(CN) - A sharply divided Oregon appeals court upheld Portland's ban on carrying loaded firearms in public, affirming a lower court's conviction of city resident on a pair of concealed weapons charges.
Jonathan Christian was charged with carrying a concealed firearm without a permit, in violation of Oregon law, and of carrying a loaded firearm in a public place, in violation of a Portland ordinance.
The district court convicted him on both counts, despite Christian's demurrer that the laws violated the Second Amendment.
On appeal, the Oregon Court of Appeals affirmed the lower court's decision, and re-affirmed it en banc, finding that the Portland ordinance does not prohibit carrying all loaded firearms, only loaded firearms that recklessly endanger the public.
"A violation of the ordinance occurs when a person (1) possesses or carries a loaded firearm in a public place; (2) knows that he or she is carrying or possessing the loaded firearm and that the place is public; (3) recklessly does so anyway, that is, is aware of the fact that carrying the loaded firearm in public creates an unreasonable, unjustifiable risk; and (4) nonetheless consciously disregards that risk and bears the firearm in a public place anyway," Judge David Schuman said, writing for the court.
"It does not prohibit a person with a permit to carry concealed weapons from knowingly carrying a recklessly not-unloaded firearm in a public place. It does not prohibit a person from carrying a recklessly not-unloaded weapon in a public place in order to engage in justified conduct - reasonable defense of self against felonious attack," the judge continued.
The court majority's opinion was predicated on its interpretation of the ordinance's use of the word "recklessly."
"Defendant (and the dissent) under-appreciate the effect of the term 'recklessly,' apparently contending that it refers only to the isolated act of not unloading the firearm, as opposed to that act and its inherent consequent risks when the loaded weapon is borne in public. That interpretation makes no sense logically or syntactically. It would result in a rule that prohibits carrying a loaded firearm in public, having at some point been aware of and consciously disregarding the risk that not unloading the firearm creates a significant, unreasonable, and unjustifiable risk of . . . a loaded firearm."
Judge Rex Armstrong found the majority's interpretation of the ordinance implausible. "So understood, the ordinance distinguishes between a gang member who carries a gun that another gang member has asked the person to carry to patrol the gang's purported territory and a person who carries a gun to a shooting range that the person's parent has said is unloaded," Armstrong wrote in his dissent.

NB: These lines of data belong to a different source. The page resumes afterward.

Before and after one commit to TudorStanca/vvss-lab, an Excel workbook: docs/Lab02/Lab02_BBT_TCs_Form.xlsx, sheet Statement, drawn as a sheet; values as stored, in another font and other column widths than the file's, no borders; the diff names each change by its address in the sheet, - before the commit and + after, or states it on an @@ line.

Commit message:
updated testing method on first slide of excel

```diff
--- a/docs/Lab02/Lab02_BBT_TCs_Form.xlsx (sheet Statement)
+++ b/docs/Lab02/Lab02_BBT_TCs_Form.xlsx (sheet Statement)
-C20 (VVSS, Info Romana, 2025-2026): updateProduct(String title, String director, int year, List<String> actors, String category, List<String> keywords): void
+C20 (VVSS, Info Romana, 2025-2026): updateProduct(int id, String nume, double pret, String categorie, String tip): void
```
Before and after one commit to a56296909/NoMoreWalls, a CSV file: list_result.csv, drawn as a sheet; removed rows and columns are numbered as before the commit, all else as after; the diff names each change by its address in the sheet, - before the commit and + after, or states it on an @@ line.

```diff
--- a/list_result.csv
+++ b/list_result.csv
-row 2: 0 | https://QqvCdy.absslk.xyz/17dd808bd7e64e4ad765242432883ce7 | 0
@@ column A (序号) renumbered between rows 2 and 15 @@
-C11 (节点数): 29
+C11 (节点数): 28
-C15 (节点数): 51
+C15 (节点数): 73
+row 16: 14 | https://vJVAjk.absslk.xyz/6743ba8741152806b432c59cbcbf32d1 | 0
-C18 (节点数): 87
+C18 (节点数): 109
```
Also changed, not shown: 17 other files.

In a separate dissent, Judge Walter I. Edmonds, Jr. found that the court's interpretation of the ordinance was never raised by the City of Portland's defense.
"The city's interpretation of its own ordinance constitutes a blanket prohibition outlawing every circumstance of possessing a loaded firearm in a public place subject to the exemptions listed in the ordinance ..."
"The court has no authority to rewrite the city's ordinance by judicial fiat ... [or] to create its own interpretation of the ordinance in the circumstance of a constitutional challenge to an existing ordinance," Edmonds said.